South Korea’s stock markets tumbled and sovereign bond yields rose sharply on Feb. 5 in sync with other bearish financial markets in the United States and Asia, amid the US Federal Reserve’s signal for a March rate hike, the hawkish remarks of outgoing Fed chair Janet Yellen and the strengthening dollar.
Analysts here said the impact on the market from the hawkish US Fed is inevitable, but at the same time played down possibilities of a lingering impact on the market.
Korea’s top-tier Kospi tumbled 1.3 percent compared to Feb. 2 and closed at 2,491.75, while its second-tier Kosdaq sank 4.6 percent, the largest drop since June 2016. The Kospi fell for two consecutive trading days, while the Kosdaq was weak for five straight trading days. The new composite benchmark KRX 300 on its debut day fell 1.6 percent.

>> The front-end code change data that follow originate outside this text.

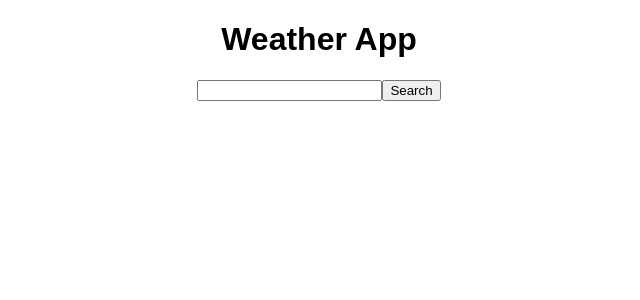
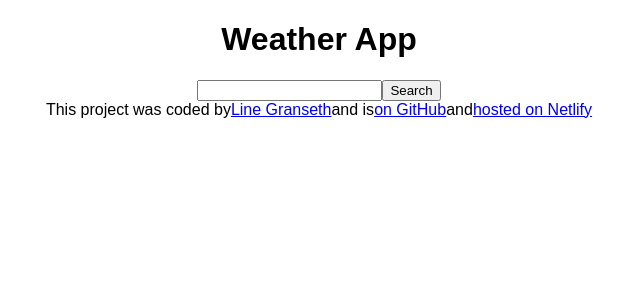
Before and after one commit to linegrr/react-weather, a React (Create React App) app: page / in a window 1280 px wide. Shown: the top 300 px of the page, without its empty margins (321-961 px from the left). Built offline with nearby package versions, Linux system fonts and the light colour scheme.

Commit message:
added footer

```diff
--- a/src/App.jsx
+++ b/src/App.jsx
@@ -6,6 +6,25 @@ export default function App() {
   return (
     <div className="App">
       <Forecast />
+      <footer>
+        This project was coded by
+        <span>
+          <a href="https://github.com/linegrr" target="_blank">
+            Line Granseth
+          </a>
+          and is
+          <a href="https://github.com/linegrr/react-weather" target="_blank">
+            on GitHub
+          </a>
+          and
+          <a
+            href="https://willowy-faloodeh-cfcb68.netlify.app/"
+            target="_blank"
+          >
+            hosted on Netlify
+          </a>
+        </span>
+      </footer>
     </div>
   );
 }
```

Foreign sell-offs triggered the drop on Feb. 5. Foreign investors net sold Kospi shares worth 454.4 billion won (US$417.5 million) and Kosdaq shares worth 222.4 billion won.
On the bond market, the three-year state bond yield climbed up 3.7 basis points and 10-year bond yield surged 4.7 basis points, according to an estimate by the Korea Financial Investment Association. The 50-year bond yield rose 3.6 basis point.
When bond yield increases, the bond price falls, and vice versa, meaning Feb. 5's market showed a bearish trend.
The won-dollar exchange rate came to 1,088.5 won at the session’s close, as the local currency weakened against the dollar by 8.8 won compared to Feb. 2 close. This marked the fourth straight trading day that the dollar rose against the Korean won.
The strengthening dollar weighs on the local stock market, which comes in contrast to previous hints at rate hikes in the US and the European Central Bank, wrote Cho Ik-jae, chief strategist at Hi Investment & Securities, in a note on Feb. 5.
“The strengthening dollar was key to downward pressure on the stock market,” Cho wrote, adding the unprecedentedly fast pace of weakening in the dollar has dwarfed the pace of the rate hike in the US, leaving unscathed the local stock markets’ uptrend.
Market volatility here will inevitably widen in the short term, he added,
Such signals, however, are unlikely to have lingering effects, like a “taper tantrum,” Cho wrote, referring to investors’ panic in 2013 following then-US Fed Chairman Ben Bernanke’s hint at slowing the purchase of bonds. Cho cited robust economic readings and a rise in commodities price.
Another analyst, Lee Kyoung-min of Daishin Securities, said the sudden rise in US Treasury yield and the following currency rate volatility stirred stock market volatility at home and abroad. But Lee said the impact would be limited, unless there are adverse signs of global economic recovery.
Meanwhile, Lee Kyung-soo, a quant analyst at Hana Financial Investment, wrote in a Feb. 5 note that extremely underpriced stocks on the Korean market are the only way to hedge market risks.
These came in the wake of bearish US markets on Feb. 2. Dow Jones Industrial took the largest loss since June 2016 -- by 2.5 percent. US broad-based S&P 500 fell 2.1 percent and the tech-heavy Nasdaq Composite tanked 2 percent.
Moreover, the MSCI All Country World Index dropped 3.4 percent last week, the biggest slide since January 2016.
Yellen during her last meeting of the Federal Open Market Committee in her tenure on Jan. 31 kept the interest rate flat but expected the economy to expand at a moderate pace citing solid jobs data, Moreover, her remark during an interview with CBS News indicating stocks are highly overvalued appears to have added to pressure on Korean markets.
“Well, I don’t want to say too high. But I do want to say high,“ she said. ”Price-earnings ratios are near the high end of their historical ranges,”
By Son Ji-hyoung/The Korea Herald (email@example.com